Record set —
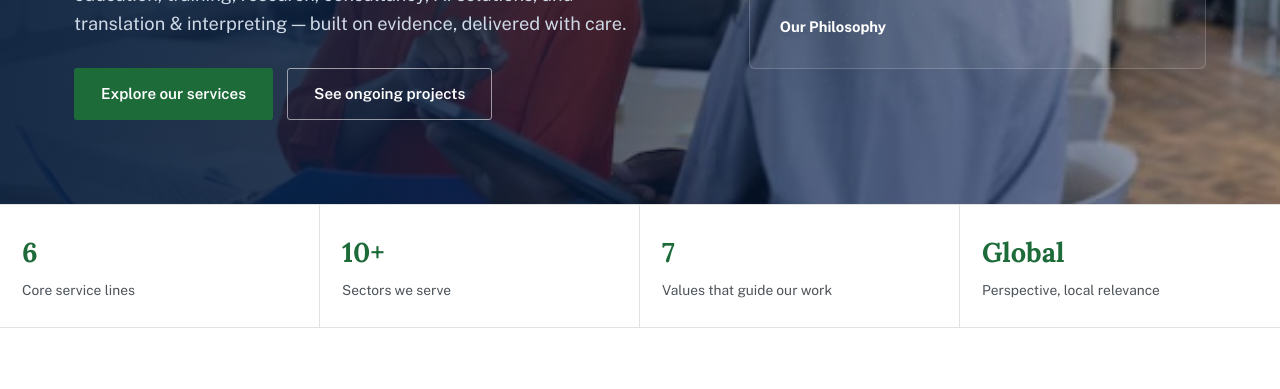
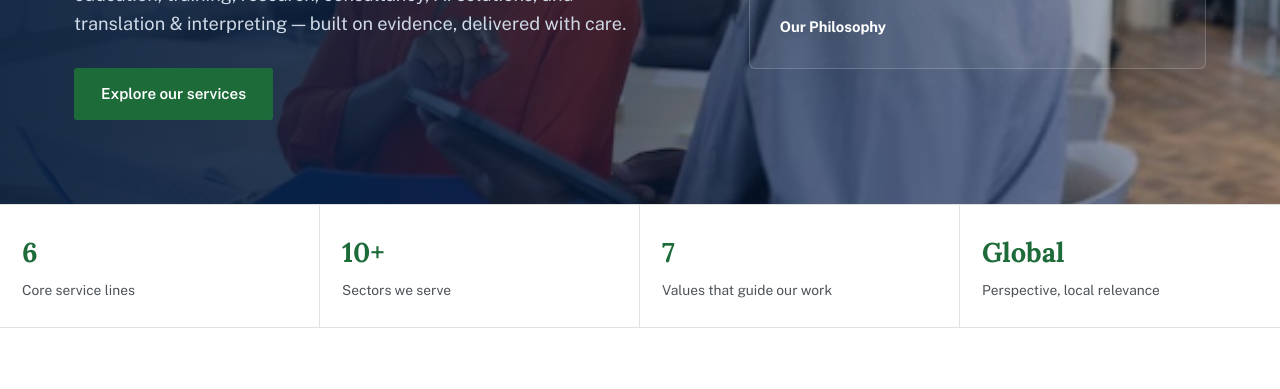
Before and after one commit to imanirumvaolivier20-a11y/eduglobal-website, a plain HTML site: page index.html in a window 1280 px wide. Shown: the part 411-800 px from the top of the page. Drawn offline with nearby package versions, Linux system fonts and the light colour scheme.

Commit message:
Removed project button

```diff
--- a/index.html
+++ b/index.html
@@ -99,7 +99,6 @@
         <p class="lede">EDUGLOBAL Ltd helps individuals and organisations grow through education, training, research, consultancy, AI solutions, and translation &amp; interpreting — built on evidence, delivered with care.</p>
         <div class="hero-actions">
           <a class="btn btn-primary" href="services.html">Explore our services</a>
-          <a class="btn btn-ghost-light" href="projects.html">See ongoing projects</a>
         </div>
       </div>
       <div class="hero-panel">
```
* * *
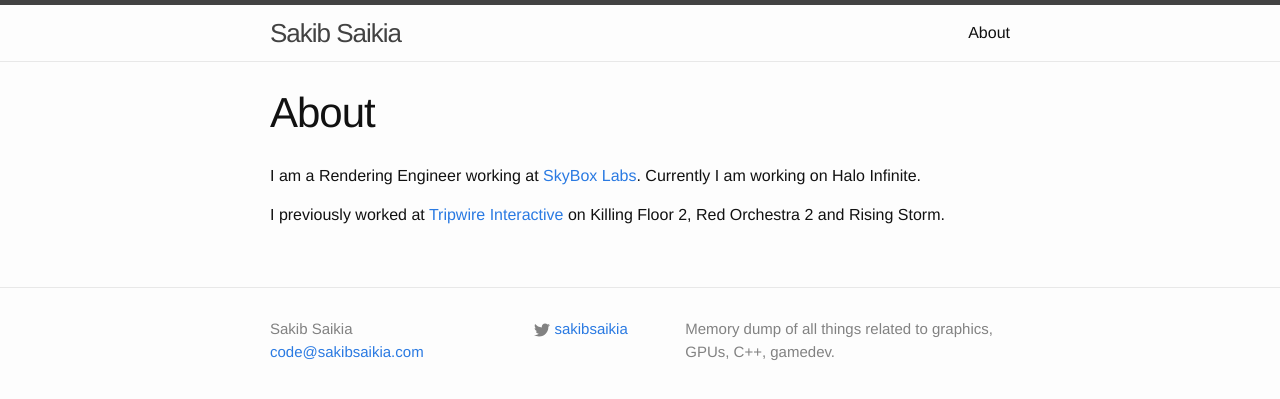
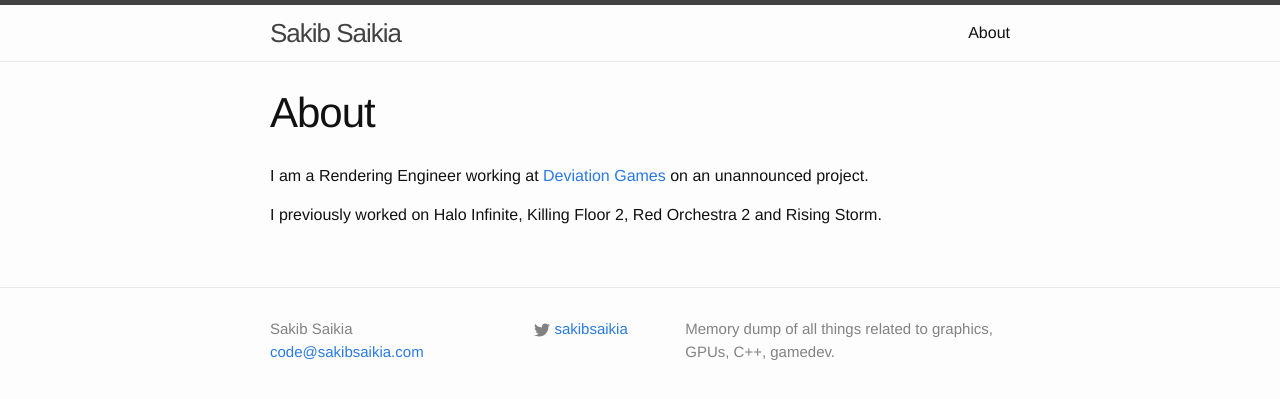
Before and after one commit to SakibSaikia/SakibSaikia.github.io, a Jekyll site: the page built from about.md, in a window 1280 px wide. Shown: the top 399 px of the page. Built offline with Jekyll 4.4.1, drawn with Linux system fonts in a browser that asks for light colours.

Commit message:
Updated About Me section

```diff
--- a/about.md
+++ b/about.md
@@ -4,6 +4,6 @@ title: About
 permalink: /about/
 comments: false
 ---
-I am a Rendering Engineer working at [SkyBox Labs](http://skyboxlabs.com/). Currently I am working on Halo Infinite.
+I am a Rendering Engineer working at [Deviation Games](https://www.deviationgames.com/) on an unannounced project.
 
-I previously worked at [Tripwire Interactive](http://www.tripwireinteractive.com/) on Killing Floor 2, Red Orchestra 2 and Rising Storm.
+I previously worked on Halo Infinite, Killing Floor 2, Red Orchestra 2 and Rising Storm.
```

Activity — Using the listing, collect all lines in which the string "with" is found.

Exercise result —
Before and after one commit to imanirumvaolivier20-a11y/eduglobal-website, a plain HTML site: page index.html in a window 1280 px wide. Shown: the part 411-800 px from the top of the page. Drawn offline with nearby package versions, Linux system fonts and the light colour scheme.
         <p class="lede">EDUGLOBAL Ltd helps individuals and organisations grow through education, training, research, consultancy, AI solutions, and translation &amp; interpreting — built on evidence, delivered with care.</p>
Before and after one commit to SakibSaikia/SakibSaikia.github.io, a Jekyll site: the page built from about.md, in a window 1280 px wide. Shown: the top 399 px of the page. Built offline with Jekyll 4.4.1, drawn with Linux system fonts in a browser that asks for light colours.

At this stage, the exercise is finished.